Numerous failings found at Limerick centre for people with disabilities

HIQA inspectors find 16 medication errors at local Brothers of Charity facility

Fintan Walsh


Fintan Walsh

Numerous failings found at Limerick centre for people with disabilities

NUMEROUS failings were found at a Limerick centre for people with disabilities, following an announced inspection by the Health Information and Quality Authority (HIQA), according to a recently published report.

On September 14, inspectors did a full review of a local Brothers of Charity centre and found 13 cases of non-compliance; nine of which were major. The centre was seen to be compliant in four areas, and was “substantially compliant” regarding records and documentation.

Of the major non-compliances, HIQA found that Brothers of Charity failed to ensure that residents were protected by the centre’s medication management.

The report stated that there were 16 medication errors recorded since the previous inspection in February 2015. Inspectors found that 50% of the errors were directly related to staff practices.

HIQA noted that while they reported errors, staff were “not always vigilant when administering and recording the administration of medications”.

One resident, according to the report, was given the incorrect dosage — double strength — of a medication on two consecutive nights by two different staff members.

Recent failures included the failure to give night sedation in the prescribed strength, and the incorrect labels, instructions and prescribed strengths were not attached to some medication. Staff did not identify these failings, the report stated.

HIQA added that there was “no evidence to support the robust review of medication errors, to guarantee learning and protect residents from further errors”.

In response to these findings, management told inspectors that the demands on staff “due to a lack of resources and over-reliance on relief staff” were contributing factors to these failings. In early December, Brothers of Charity said that they would review their medication policy, enforce monthly audits and record errors, by December 31.

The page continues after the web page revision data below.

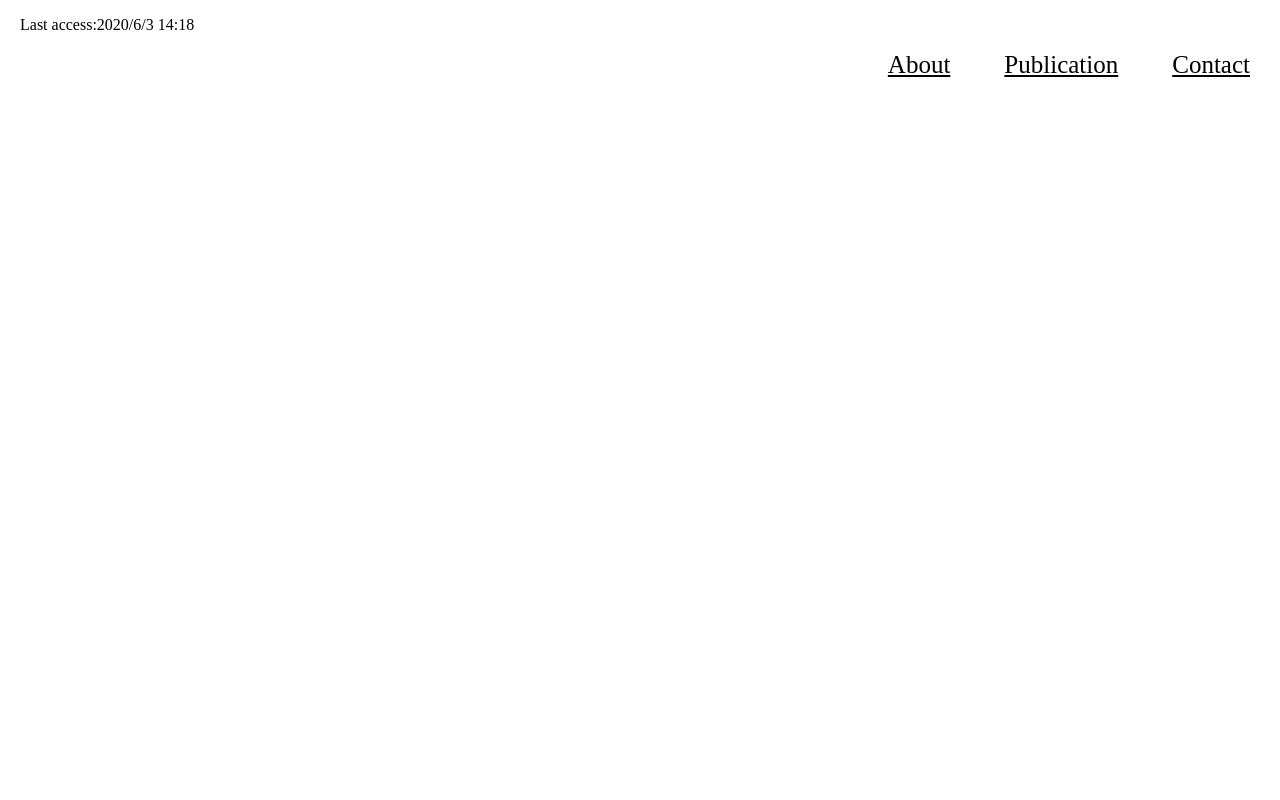
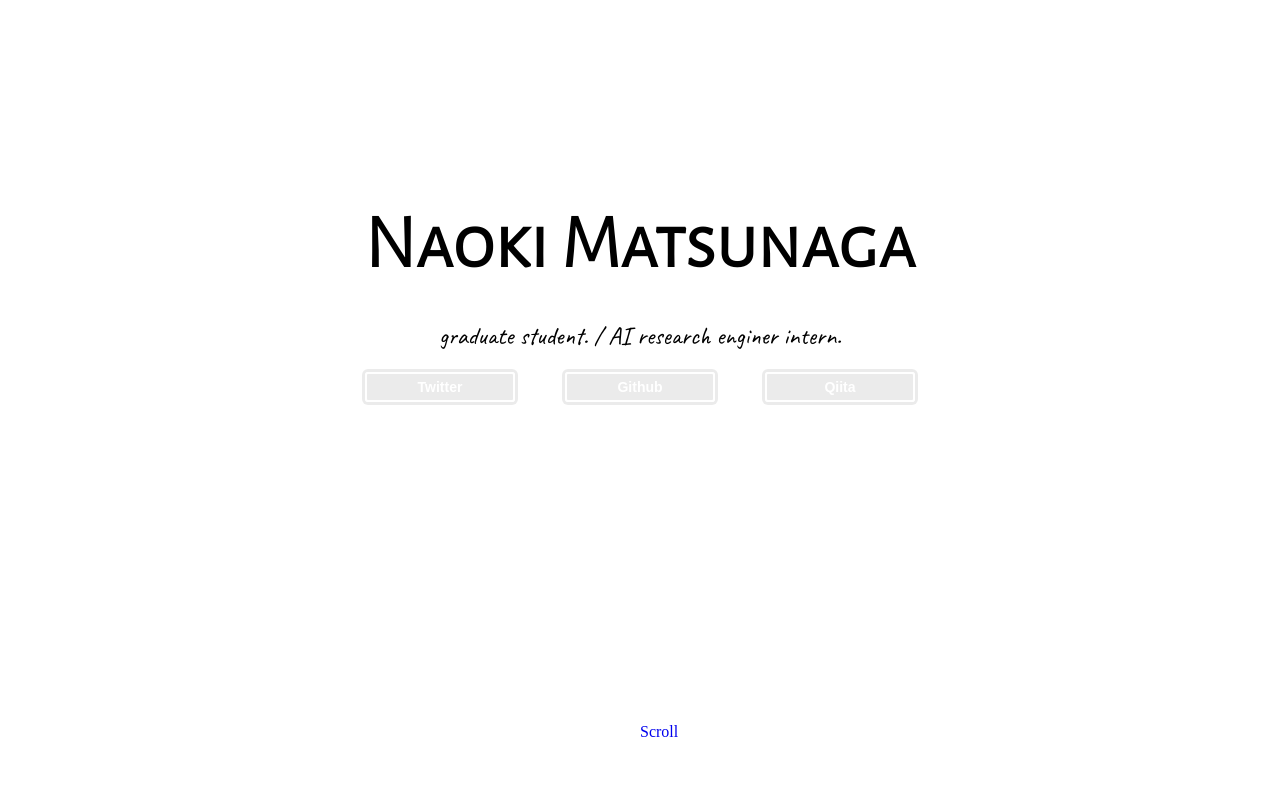
Before and after one commit to naoki-vn634/-username-.github.io, a plain HTML site: page index.html in a window 1280 px wide. Shown: the top 800 px of the page. Drawn offline with Linux system fonts and the light colour scheme.

Commit message:
main-visual

```diff
--- a/css/common.css
+++ b/css/common.css
@@ -1,53 +1,15 @@
 @charset "utf-8";
+
 
 *{
     margin: 0;
     padding: 0;
-    /* background-color: white */
 }
 
 .container{
+    height: 100%;
     max-width: 1200px;
     padding: 0 30px;
     margin-left: auto;
     margin-right: auto;
-    text-align: center;
 }
-
-.content{
-
-    height: 1000px;
-    text-align: center;
-    position: relative;
-}
-
-.content .about{
-    position: absolute;
-    top: 50%;
-    left: 100px;
-    transform: translateY(-50%);
-}
-
-
-.header-left{
-    margin-top: 10px;
-    margin-left:20px;
-    line-height: 30px;
-    text-align: left;
-}
-.header-right{
-    margin-top: 10px;
-    line-height: 30px;
-    text-align: right;
-}
-.header-right a{
-    font-size: 25px;
-    margin-left:20px;
-    margin-right: 30px;
-    color: black;
-}
-.header-right h1{
-    color:black;
-    font-size: 64px;
-    font-family: serif;
-}
--- a/css/index.css
+++ b/css/index.css
@@ -1,112 +1,79 @@
 @charset "utf-8";
 
-*{
-    margin: 0;
-    padding: 0;
-}
+@import url(https://fonts.googleapis.com/css?family=Alegreya+Sans+SC:300);
+@import url(https://fonts.googleapis.com/css?family=Caveat);
+
+
+
 .main-visual{
-    /* max-width: 1200px; */
     padding-top: 200px;
-    padding-bottom: 300px;
-    margin-left: 30px;
-    margin-right: 30px;
-    background-image: url("../images/profile.png");
-    background-size: cover;
-    color: black;
+    padding-bottom: 100px;
     text-align: center;
 }
 
+.top-name{
+    font-size: 75px;
+    font-family: 'Alegreya Sans SC', sans-serif;
+}
+.semi-introduce{
+    margin-top:30px;
+    font-size: 25px;
+    font-family: 'Caveat', cursive;
+}
+.link{
+    width: 600px;
+    /* text-align: center; */
+    margin-top: 20px;
+    margin-left: 300px;
+    display: flex;
+}
+.link a{
+    clear:both;
+    color:#fff;
+    border:2px solid;
+    border-radius:3px;
+    text-align:center;
+    text-decoration:none;
+    display:block;
+    font-family:sans-serif;
+    font-size:14px;
+    width:9em;
+    padding:5px 10px;
+    font-weight:600;
+    /* position:absolute; */
+    bottom:20px;
+    left:0;
+    right:0;
+    margin:0 auto;
+    background:rgba(0,0,0,0.2);
+    box-shadow:0 0 0px 3px rgba(0,0,0,0.2);
+    opacity:0.4
+}
+.link a:hover{color:#fff;opacity:1}
 
-.main-visual h1 {
-    font-size: 100px;
-    font-family: serif;
-    color: white;
-    font-weight: bold;
-    animation-name: fadein;
-    animation-duration: 2s;
-    animation-iteration-count: 1;
+.scroll a {
+    padding-top: 60px;
 }
-.main-visual h2 {
-    opacity: 0.8;
-    font-size: 50px;
-    color:white;
-    font-weight: bold;
-    animation-name: fadein;
-    animation-duration: 4s;
-    animation-iteration-count: 1;
+.scroll a {
+    position: absolute;
+    bottom: 20px;
+    left: 50%;
+    z-index: 2;
+    display: inline-block;
+    -webkit-transform: translate(0, -50%);
+    transform: translate(0, -50%);
+    text-decoration: none;
 }
-.main-visual h3 {
-    opacity: 0.8;
-    font-size: 30px;
-    color:white;
-    font-weight: bold;
-    animation-name: fadein;
-    animation-duration: 5s;
-    animation-iteration-count: 1;
+.scroll a span {
+    position: absolute;
+    top: 0;
+    left: 50%;
+    width: 24px;
+    height: 24px;
+    margin-left: -12px;
+    border-left: 1px solid #fff;
+    border-bottom: 1px solid #fff;
+    -webkit-transform: rotate(-45deg);
+    transform: rotate(-45deg);
+    box-sizing: border-box;
 }
-
-
-#about-left #profile-image{
-    background-image: url("../images/profile_2.png");
-    background-size: cover;
-    width: 300px;
-    height: 300px;
-    border-radius: 50%;
-    margin-left: 100px;
-}
-.icons {
-    margin-top: 20px;
-    text-align:center;
-}
-
-
-#abour-left .icons .fab fa-github fa-2x ::before{
-    content:'\f09b';
-    font-family: 'Font Awesome 5 Free';
-    font-weight: 900;
-    margin-right: 20px;
-}
-
-#about-left .icons .fab fa-facebook fa-2x ::before{
-    content: '\f09a';
-    font-family: 'Font Awesome 5 Free';
-    font-weight: 900;
-}
-
-#about-left{
-    margin-top: 30px;
-    width: 50%;
-    float: left;
-}
-#about-right{
-    margin-top: 30px;
-    width: 50%;
-    float: right;
-}
-
-#programing_language ul{
-    margin: 30px;
-}
-
-#background{
-    margin: 30px;
-}
-
-
-
-.background p{
-    margin-top:20px;
-    margin-bottom: 30px;
-    margin-left: 60px;
-    text-align: left;
-}
-
-@keyframes fadein {
-from {
-    opacity: 0;
-    transform: translateY(20px);
-}
-to {
-    opacity: 1;
-    transform: translateY(0);
-}
--- a/index.html
+++ b/index.html
@@ -1,76 +1,32 @@
 <!DOCTYPE html>
 <html>
     <head>
+        <!-- 引用ファイルやサイト名など -->
         <meta charset="utf-8">
-        <title>Naoki Matsunaga</title>
+        <title>Naoki Matsunaga(松永直輝)</title>
         <link rel="stylesheet" href="css/index.css">
         <link rel="stylesheet" href="css/common.css">
-        <link rel='stylesheet' href="https://use.fontawesome.com/releases/v5.6.1/css/all.css">
-        <link rel="stylesheet" href="https://cdnjs.cloudflare.com/ajax/libs/font-awesome-animation/0.0.10/font-awesome-animation.css" type="text/css" media="all" />
+        <link href="https://fonts.googleapis.com/css?family=Alegreya+Sans+SC:300 rel="stylesheet">
     </head>
     <body>
-        <div class="header-left">
-            <p>Last access:<span id="time"></span></p>
-        </div>
-        <div class="header-right">
-            <a href="#about">About</a>
-            <a href="#publication">Publication</a>
-            <a href="#contact">Contact</a>
+        <div class='main-visual'>
+            <div class='container'>
+                <h1 class='top-name'>Naoki Matsunaga</h1>
+                <p class='semi-introduce'>
+                    graduate student. / AI research enginer intern.
+                </p>
+                <div class="link">
+                    <a href="https://twitter.com/N57362575" id="link" target="_b">Twitter</a>
+                    <a href="https://github.com/naoki-vn634" id="link_" target="_b">Github</a>
+                    <a href="https://qiita.com/NaokiMatsunaga" id="link_" target="_b">Qiita</a>
+                </div>
+                <div class="scroll">
+                    <a href="#"><span></span>Scroll</a>
+                </div>
+
+                </div>
+
         </div>
 
-        <div class="main-visual">
-            <h1 class="my_name">Naoki Matsunaga</h1>
-            <h2 class="belonging">Graduate student, Waseda Univ.</h2>
-            <h3 class="majoring">Computer vision and machine learning</h3>
-        </div>
-
-        <div class="content">
-            <div class="about">
-                <h1>About</h1>
-                <div id="about-left">
-                    <p id="profile-image"></p>
-                    <div class="icons">
-                        <a href="https://github.com/naoki-vn634"><i class="fab fa-github fa-2x"></i></a>
-                        <a href="https://ja-jp.facebook.com/people/Naoki-Matsunaga/100005394314589"><i class="fab fa-facebook fa-2x"></i></a>
-                    </div>
-                </div>
-                <div id="about-right">
-
-                    <div id="background">
-                        <h3>経歴</h3>
-                        <p>
-                            2016年3月: 私立武蔵高等学校卒業
-                            <br>
-                            2016年4月: 早稲田大学基幹理工学部　機械航空学科　入学
-                            <br>
-                            2020年3月: 同上　卒業
-                            <br>
-                            2020年4月: 早稲田大学基幹理工学研究科　情報理工・情報通信専攻　入学
-                        </p>
-                    </div>
-
-                    <h3>Lab</h3>
-                    <a href="http://www.amano.mech.waseda.ac.jp/hp/"> ~2020年3月 天野研究室</a><br>
-                    <a href="http://www.pcl.cs.waseda.ac.jp/"> 2020年4月~ 小林・小川研究室</a>
-                </div>
-            </div>
-        </div>
-        <div class="content">
-            <h2>Research</h2>
-            <div id="programing_language">
-                <h3>使用言語</h3>
-                <ul>
-                    <li>Python(main)</li>
-                    <li>JavaScript</li>
-                    <li>HTML,CSS</li>
-                    <li>C++</li>
-                </ul>
-            </div>
-
-        </div>
-    <script src="js/jquery-3.5.1.min.js"></script>
-    <script src="js/script.js"></script>
     </body>
-
 </html>
-<!-- // document.getElementById('time').textContent = output; -->
```
Also changed, not shown: index_.html (added, +76 -0 lines).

Major non-compliances were also found in the staffing level of the centre. The report stated that Brothers of Charity failed to ensure that there were “adequate staff resources to meet assessed needs of the residents”.

There are six residents, three of whom have complex needs, according to the centre.

Only one staff member was allocated to this particular centre, and this staff member was sleepover staff, working 11pm to 7am shifts.

Inspectors found that there were staffing deficits, from 7am to 10pm, and that the sleepover arrangement was not “sufficient to meet the increasing needs of residents”.

Records also showed that the ratio of staff, of 1:6, “may be too low to facilitate residents’ needs and made it difficult for staff to focus on all service users’ needs”.

The centre, in July 2015, requested funding for additional support staff hours from the HSE, in order to support residents in the evening at weekends.

The report found that, based on a sample of three residents, inspectors were not satisfied that each plan “accurately reflected each residents’ needs”. The centre stated that this would be rectified by late February.

Inspectors noted that the centre failed to report injury records to HIQA. These included resident falls and incident where a resident had a bruise “of unknown origin”.

“The incident report did not reassure inspectors that injuries of unknown origin including bruising were adequately and comprehensively investigated. There was a lack of clarity between the records and staff spoken with as to the exact nature of the falls sustained.”

The centre has since made notifications to HIQA.

The centre was commended for its individualised supports and care, effective services, health and development, management, and its use of information.

Residents had access to monthly advocacy services, GPs and pharmacies. It was noted that staff welcomed complaints and that residents were listened to when complaints were made.

According to the report, residents had access to radio, television, telephone, magazines and literary classes.

The centre has applied for the registration of four additional beds to be accommodated in a separate house within close proximity to the inspected centre. The houses are in “good state of repair and decorative order”, the report stated.